The pandemic added new pressures as barber shops, nail salons, restaurants and other mom-and-pop operations closed their doors, squeezing a community where about 30% of the residents are unemployed, according to Nelson.
Many of those working survive paycheck-to-paycheck, and they’ve suffered, too, amid furloughs and job cuts. Food pantries have popped up. Nelson’s group, working with a food depository, has served 1,200 families a week.
So in late spring, when protests spread nationwide against police brutality and calls for racial justice following George Floyd’s death, Auburn Gresham was fertile ground. Peaceful demonstrations spun into violence.

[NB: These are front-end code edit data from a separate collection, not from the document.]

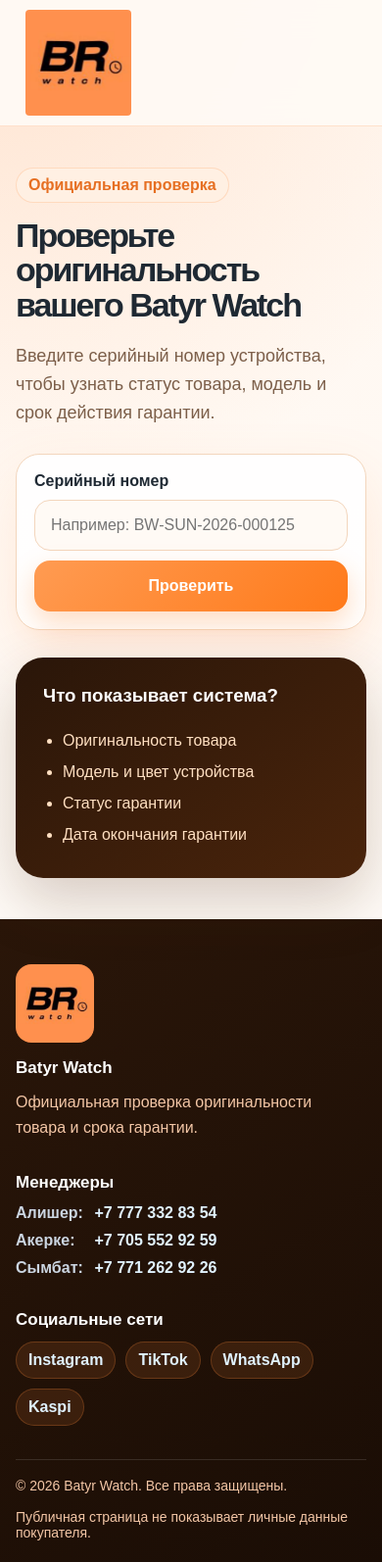
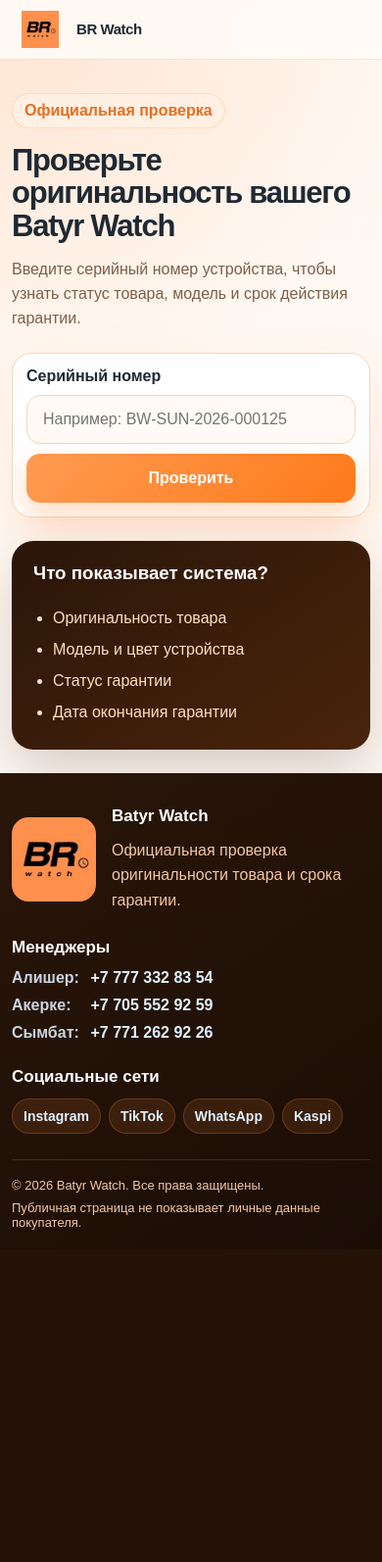
Before and after one commit to Ersaiyn-go/batyr_warranty_mvp, a Django app: page / in a window 390 px wide. Shown: the whole page at 98% size. After the commit the page ends 1255 px from the top, so only its background shows below. Run offline with Django 5.2, Linux system fonts and the light colour scheme.

Commit message:
Style fix

```diff
--- a/warranty/static/warranty/style.css
+++ b/warranty/static/warranty/style.css
@@ -90,11 +90,13 @@
 }
 
 .brand-text small {
-    color: var(--muted);
-    font-size: 12px;
-    font-weight: 700;
-    text-transform: uppercase;
-    letter-spacing: 0.08em;
+    display: block;
+    font-size: 9px;
+    line-height: 1.1;
+    max-width: 135px;
+    overflow: hidden;
+    text-overflow: ellipsis;
+    white-space: nowrap;
 }
 
 .header-support {
@@ -457,14 +459,174 @@
 
 @media (max-width: 640px) {
     .nav {
-        min-height: 70px;
+        min-height: 62px;
+        gap: 8px;
+    }
+
+    .brand {
+        gap: 8px;
+    }
+
+    .brand-logo-box {
+        padding: 4px 5px;
+        border-radius: 14px;
     }
 
     .brand-logo {
-        width: 128px;
+        width: 54px;
+        border-radius: 10px;
     }
 
     .brand-text {
+        display: grid;
+        gap: 2px;
+        min-width: 0;
+    }
+
+    .brand-text strong {
+        font-size: 14px;
+        line-height: 1.05;
+        max-width: 135px;
+        overflow: hidden;
+        text-overflow: ellipsis;
+        white-space: nowrap;
+    }
+
+    .brand-text small {
+        display: block;
+        font-size: 9px;
+        line-height: 1.1;
+        max-width: 135px;
+        overflow: hidden;
+        text-overflow: ellipsis;
+        white-space: nowrap;
+    }
+
+    .header-support {
+        display: none;
+    }
+}
+
+/* ===== Responsive layout fixes ===== */
+
+html {
+    min-height: 100%;
+}
+
+body {
+    min-height: 100vh;
+    min-height: 100dvh;
+    display: flex;
+    flex-direction: column;
+}
+
+main {
+    flex: 1;
+}
+
+.footer {
+    margin-top: auto;
+}
+
+/* Navbar general improvement */
+.nav {
+    min-height: 72px;
+}
+
+.brand {
+    min-width: 0;
+}
+
+.brand-logo-box {
+    flex-shrink: 0;
+}
+
+.brand-text {
+    min-width: 0;
+}
+
+.brand-text strong,
+.brand-text small {
+    white-space: nowrap;
+}
+
+/* Tablet / iPad */
+@media (max-width: 1024px) {
+    .container {
+        width: min(100% - 28px, 920px);
+    }
+
+    .hero {
+        padding: 48px 0 34px;
+    }
+
+    .hero-grid {
+        grid-template-columns: 1fr;
+        gap: 24px;
+    }
+
+    .info-card {
+        max-width: 100%;
+    }
+
+    .details-grid {
+        grid-template-columns: repeat(2, minmax(0, 1fr));
+    }
+
+    .footer-grid {
+        grid-template-columns: 1fr 1fr;
+        gap: 28px;
+    }
+
+    .footer-brand {
+        grid-column: 1 / -1;
+    }
+}
+
+/* Mobile */
+@media (max-width: 640px) {
+    .container {
+        width: min(100% - 24px, 100%);
+    }
+
+    .topbar {
+        position: sticky;
+        top: 0;
+    }
+
+    .nav {
+        min-height: 60px;
+        gap: 10px;
+    }
+
+    .brand {
+        gap: 8px;
+    }
+
+    .brand-logo-box {
+        padding: 4px 5px;
+        border-radius: 14px;
+    }
+
+    .brand-logo {
+        width: 58px;
+        border-radius: 10px;
+    }
+
+    .brand-text {
+        display: grid;
+        gap: 1px;
+    }
+
+    .brand-text strong {
+        font-size: 15px;
+        line-height: 1.1;
+        max-width: 120px;
+        overflow: hidden;
+        text-overflow: ellipsis;
+    }
+
+    .brand-text small {
         display: none;
     }
 
@@ -472,7 +634,114 @@
         display: none;
     }
 
+    .hero {
+        padding: 34px 0 24px;
+    }
+
+    h1 {
+        font-size: 31px;
+        line-height: 1.08;
+        letter-spacing: -0.04em;
+    }
+
+    .subtitle {
+        margin: 16px 0 22px;
+        font-size: 16px;
+        line-height: 1.55;
+    }
+
+    .check-form {
+        padding: 14px;
+        border-radius: 20px;
+    }
+
+    .serial-input,
+    button {
+        height: 50px;
+        border-radius: 14px;
+    }
+
+    .info-card {
+        padding: 22px;
+        border-radius: 22px;
+    }
+
+    .result-section {
+        padding: 8px 0 46px;
+    }
+
+    .result-card {
+        padding: 20px;
+        border-radius: 22px;
+    }
+
+    .result-header h2 {
+        font-size: 22px;
+    }
+
+    .details-grid {
+        grid-template-columns: 1fr;
+        gap: 10px;
+    }
+
+    .details-grid div {
+        padding: 14px;
+    }
+
+    .whatsapp {
+        width: 100%;
+        min-height: 50px;
+        text-align: center;
+    }
+
+    .footer {
+        padding: 34px 0 20px;
+    }
+
+    .footer-grid {
+        grid-template-columns: 1fr;
+        gap: 26px;
+    }
+
     .footer-logo-row {
+        flex-direction: row;
+        align-items: center;
+    }
+
+    .footer-logo {
+        width: 86px;
+    }
+
+    .footer-bottom {
+        margin-top: 26px;
         flex-direction: column;
+        gap: 8px;
+        font-size: 13px;
+    }
+
+    .social-links {
+        gap: 8px;
+    }
+
+    .social-links a {
+        min-height: 36px;
+        padding: 0 11px;
+        font-size: 14px;
     }
 }
+
+/* Very small phones */
+@media (max-width: 380px) {
+    .brand-logo {
+        width: 52px;
+    }
+
+    .brand-text strong {
+        font-size: 14px;
+        max-width: 100px;
+    }
+
+    h1 {
+        font-size: 28px;
+    }
+}
--- a/warranty/templates/warranty/base.html
+++ b/warranty/templates/warranty/base.html
@@ -13,8 +13,8 @@
             <a class="brand" href="/warranty/" aria-label="Batyr Watch">
                 <img class="brand-logo" src="{% static 'warranty/loggo.png' %}" alt="Batyr Watch logo">
                 <span class="brand-text">
-                    <strong>Batyr Watch</strong>
-                    <small>Official warranty check</small>
+                <strong>BR Watch</strong>
+                <small>Official warranty check</small>
                 </span>
             </a>
 
```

Stores burned to the ground. Looters grabbed money orders from a currency exchange and tried to crack open an ATM. Drug stores and grocery store shelves were stripped bare.

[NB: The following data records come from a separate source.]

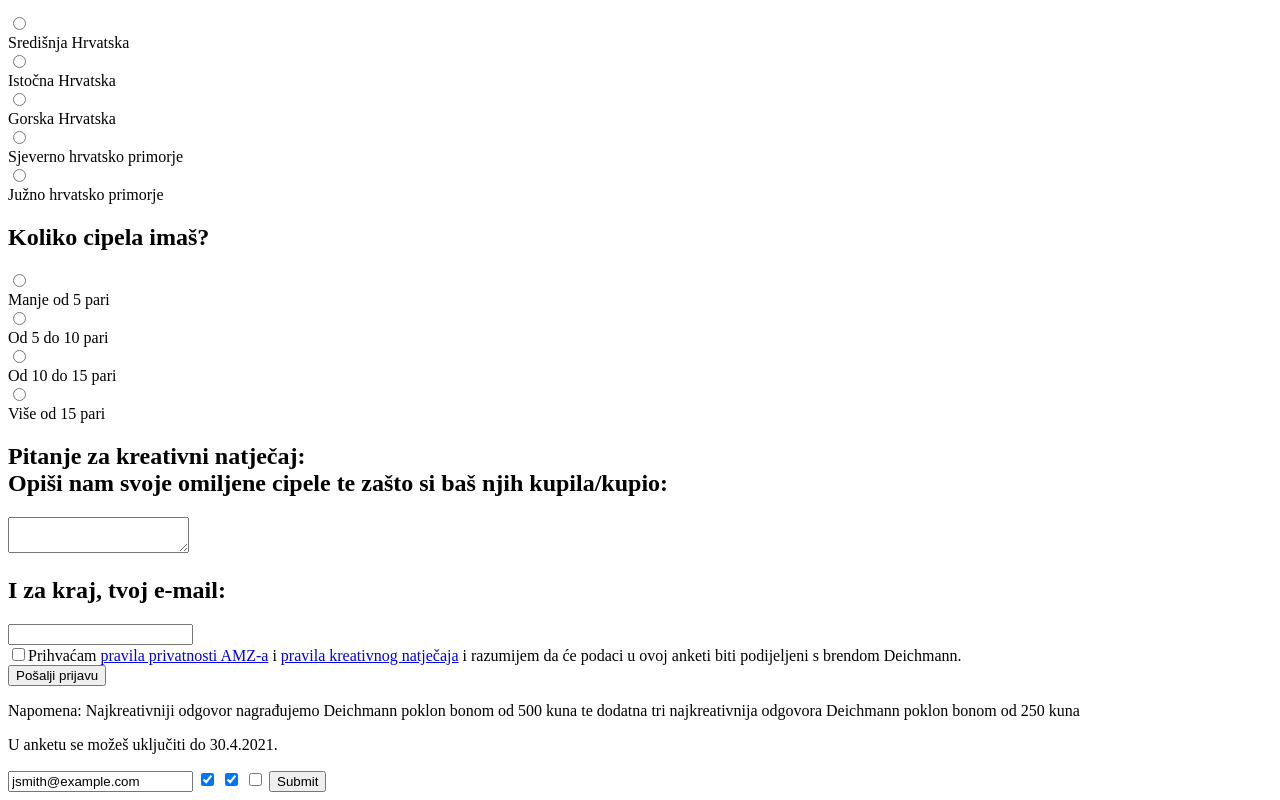
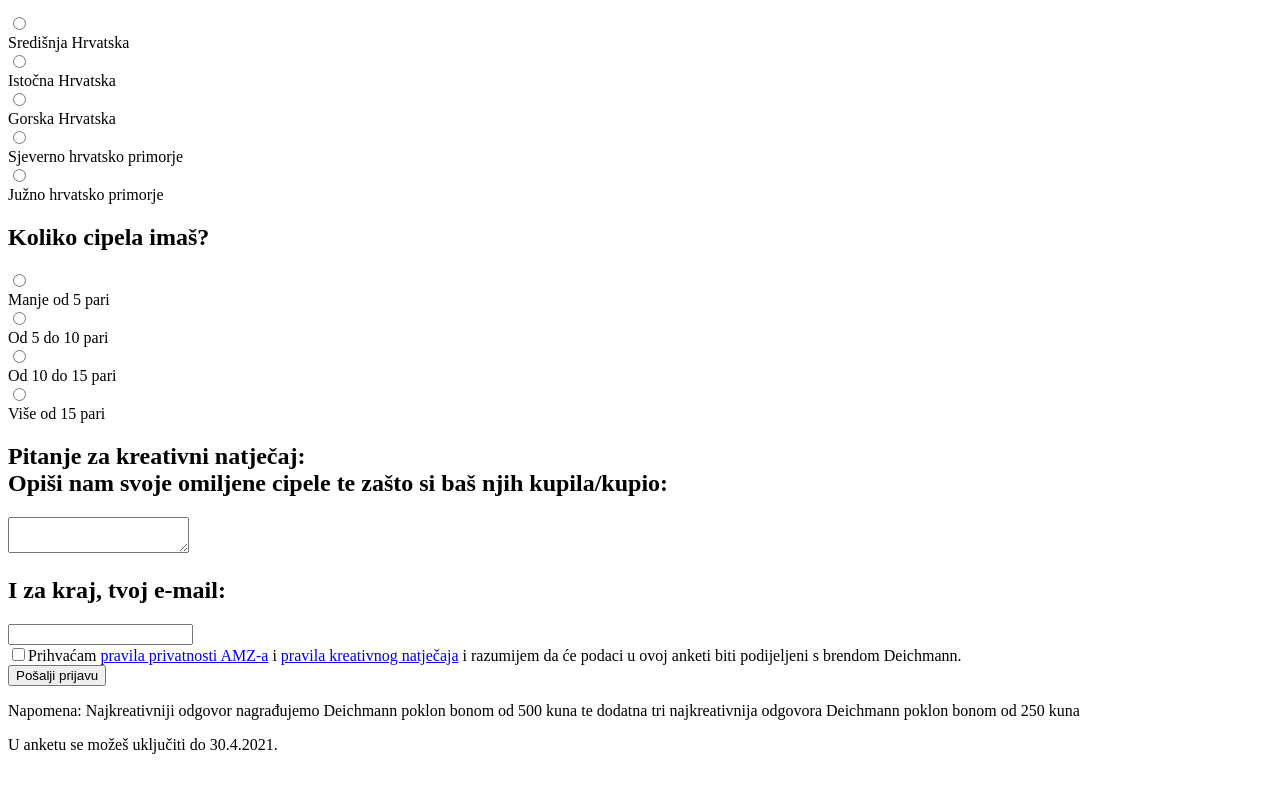
Before and after one commit to AyulaBoyilo/testAnketa, a plain HTML site: page index.html in a window 1280 px wide. Shown: the part 414-1214 px from the top of the page. After the commit the page ends 1184 px from the top, so only its background shows below. Drawn offline with nearby package versions, Linux system fonts and the light colour scheme.

Commit message:
Update index.html

```diff
--- a/index.html
+++ b/index.html
@@ -178,14 +178,6 @@
                     dodatna tri najkreativnija odgovora Deichmann poklon bonom od 250 kuna</p>
                 <p class="full">U anketu se možeš uključiti do 30.4.2021.</p>
             </form>
-
-            <form id="contact">
-                <input name="user[email]" value="jsmith@example.com">
-                <input name="user[pets][]" type="checkbox" value="cat" checked>
-                <input name="user[pets][]" type="checkbox" value="dog" checked>
-                <input name="user[pets][]" type="checkbox" value="bird">
-                <input type="submit">
-            </form>
         </div>
     </div>
     <script>
```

While Cashaw and his 17-year-old son were cleaning and boarding up, a menacing group of men approached. “Why are you destroying the place where you shop and where you live?” he asked.
Sensing they were about to force their way into the store, Cashaw’s son stood firm. “I will fight each and every one of you.” he said, his father recalls. The group moved on.
Pfleger, the priest, watched from another street, sensing a futility he hadn’t seen before. During the looting of a Walgreen’s, a young woman he knew walked by, carrying an armful of stolen goods.